“Confronted by an absolutely infuriating review, it is sometimes helpful for the victim to do a little personal research on the critic. Is there any truth to the rumour that he had no formal education beyond the age of eleven? ” ~ Jean Kerr
Week 3 of Amy Peters’ book, The Writers’ Devotional, is the best yet because it features Jean Kerr’s humourous quote up front and centre, setting the tone. Kerr was the author of Please Don’t Eat the Daisies published in the late ‘50’s and her book became what I want my phantom book to become: a bestseller, a movie, and a television series. I love how Kerr deflected a bad review—putting the blame directly into the lap of the critic. That, to me is called survival.
Week 3 provides some enticing tidbits, of which I will only give you a taste—we have to honour authors and buy their books and not just be satisfied with some hack’s opinions (in this case-mine).
Monday of the third week tells us to balance the role of the critic and not give them so much power. Tuesday is an ode to positive thinking and poetry; Wednesday suggests writing a blog on a recently released movie, giving it a “zippy” headline to create interest; and Thursday honours the word “said”. Enough said.
Friday features O. Henry, whose real name was William Sydney Potter. Teaser: he spent three years in jail. Saturday, Amy provides her read of the week: A Room of One’s Own by Geraldine Page. Just seeing if you were paying attention here – of course it was Virginia Woolf’s “book-length essay”. And Sunday, well, Sunday, which is writing prompt day provided a prompt I will not give away, but neither will I be using.
I am treading a fine line here in not giving too much away and trying to keep your interest up. So I wlll be brave and bare my soul to you again, but this time in poetry. If any of you have read the “About LouAnn” section, (where I call myself “a poet of little merit”) you know that my poetry skills are not my proudest endeavours, but nevertheless, I plug on.
W. H. Auden (I learned in the Tuesday motivational entry in Amy’s book) was asked if he wrote poetry and when he said he had never thought of doing so, he was prodded to try. So he did—and look what happened. Now, I am not saying that will happen here, but here is a humble offering of mine:

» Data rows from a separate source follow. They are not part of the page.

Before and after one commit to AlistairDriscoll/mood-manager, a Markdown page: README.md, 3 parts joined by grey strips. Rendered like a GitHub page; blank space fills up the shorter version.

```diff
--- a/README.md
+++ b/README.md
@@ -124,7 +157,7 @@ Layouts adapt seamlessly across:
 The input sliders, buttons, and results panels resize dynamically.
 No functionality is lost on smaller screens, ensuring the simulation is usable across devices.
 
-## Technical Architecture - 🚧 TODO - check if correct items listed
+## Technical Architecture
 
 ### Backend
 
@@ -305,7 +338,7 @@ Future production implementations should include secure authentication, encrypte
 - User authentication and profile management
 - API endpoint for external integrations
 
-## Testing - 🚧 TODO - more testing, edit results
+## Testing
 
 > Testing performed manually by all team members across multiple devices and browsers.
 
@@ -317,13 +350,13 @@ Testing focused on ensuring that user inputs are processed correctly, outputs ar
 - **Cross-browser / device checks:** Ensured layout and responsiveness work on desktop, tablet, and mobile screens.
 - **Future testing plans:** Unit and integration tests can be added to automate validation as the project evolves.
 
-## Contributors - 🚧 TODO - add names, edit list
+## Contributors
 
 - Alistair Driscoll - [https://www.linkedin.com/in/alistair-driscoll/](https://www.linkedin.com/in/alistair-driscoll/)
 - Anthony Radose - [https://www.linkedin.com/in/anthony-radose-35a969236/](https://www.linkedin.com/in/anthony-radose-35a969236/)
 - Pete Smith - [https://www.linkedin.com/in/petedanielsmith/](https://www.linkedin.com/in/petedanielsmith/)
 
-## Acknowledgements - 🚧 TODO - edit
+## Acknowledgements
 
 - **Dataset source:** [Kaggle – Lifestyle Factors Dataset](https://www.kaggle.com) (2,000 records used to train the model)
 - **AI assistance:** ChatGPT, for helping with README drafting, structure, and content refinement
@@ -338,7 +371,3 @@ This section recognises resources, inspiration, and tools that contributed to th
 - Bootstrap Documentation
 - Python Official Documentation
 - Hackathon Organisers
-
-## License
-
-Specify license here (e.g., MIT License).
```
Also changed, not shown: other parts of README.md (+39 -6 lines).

Holding the Faith
The slender bare tree limb
laces itself among its brethren
reaching its spidery fingers to the sky
facing unguarded the winter chill

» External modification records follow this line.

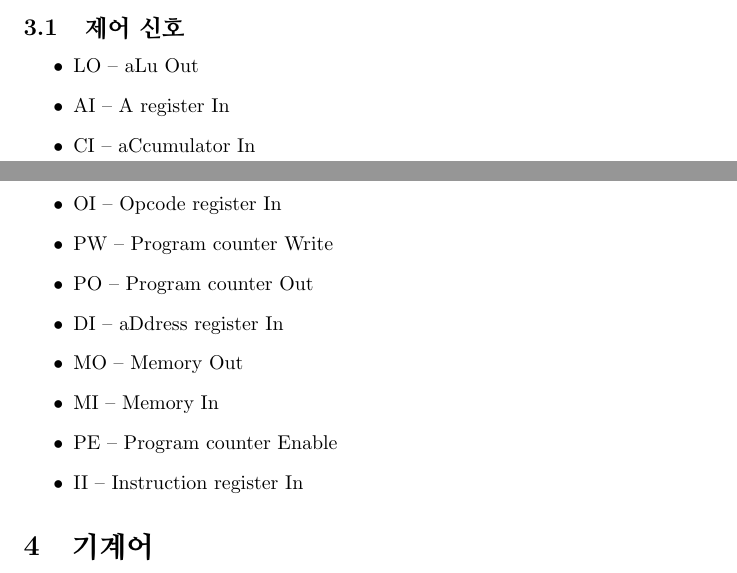
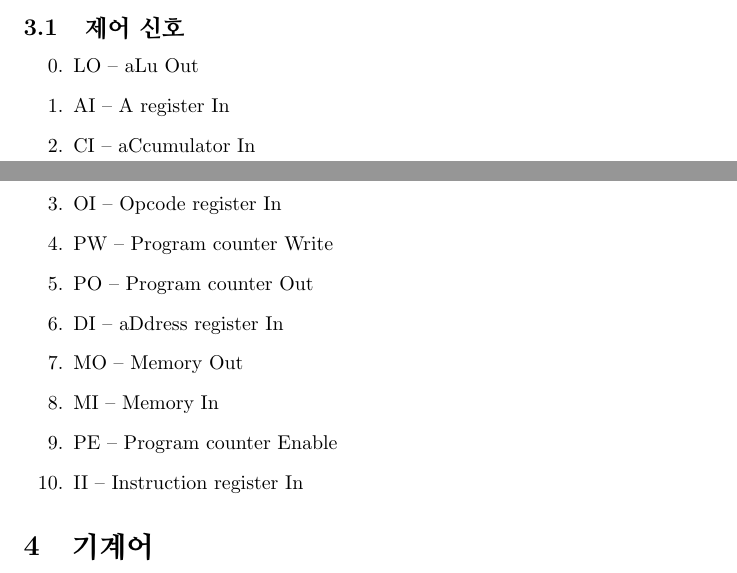
Before and after one commit to junhg0211/mycomputer2, a LaTeX document (document/main.tex): two parts of pages 12 and 13 of 13, joined at a grey line, cut so that both start at the same text. Compiled offline with pdfLaTeX.

Commit message:
Edit CS enum number start

```diff
--- a/document/main.tex
+++ b/document/main.tex
@@ -374,7 +374,8 @@ CPU에는 메모리를 연결하여 프로그래밍할 수 있으며,
 
 \subsection{제어 신호}
 
-\begin{itemize}
+\begin{enumerate}
+    \setcounter{enumi}{-1}
     \item LO -- aLu Out
     \item AI -- A register In
     \item CI -- aCcumulator In
@@ -386,7 +387,7 @@ CPU에는 메모리를 연결하여 프로그래밍할 수 있으며,
     \item MI -- Memory In
     \item PE -- Program counter Enable
     \item II -- Instruction register In
-\end{itemize}
+\end{enumerate}
 
 \section{기계어}
 \label{sec:machlang}
```
Also changed, not shown: document/main.pdf.
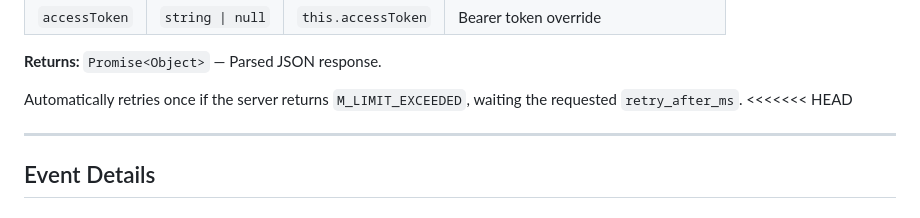
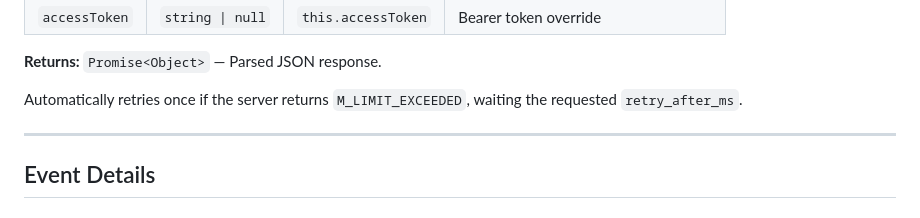
Before and after one commit to litruv/mxjs-lite, a Markdown page: README.md, the part around the change. Rendered like a GitHub page.

Commit message:
fix: remove unnecessary conflict markers and ensure proper formatting in README.md

```diff
--- a/README.md
+++ b/README.md
@@ -1027,7 +1027,6 @@ Makes a raw request to the Matrix Client-Server API at `/_matrix/client/r0`.
 **Returns:** `Promise<Object>` — Parsed JSON response.
 
 Automatically retries once if the server returns `M_LIMIT_EXCEEDED`, waiting the requested `retry_after_ms`.
-<<<<<<< HEAD
 
 ---
 
```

it survives the heavy snow
and icy tentacles that hold fast until
they slowly drip away
in the fading sun
A little boy drapes lights on the tree that
bears the slender limb–
it glitters in the night sky,
lighting up the drab midwinter
as it reaches for the heavens
like a candle in the wind:
Holding the faith.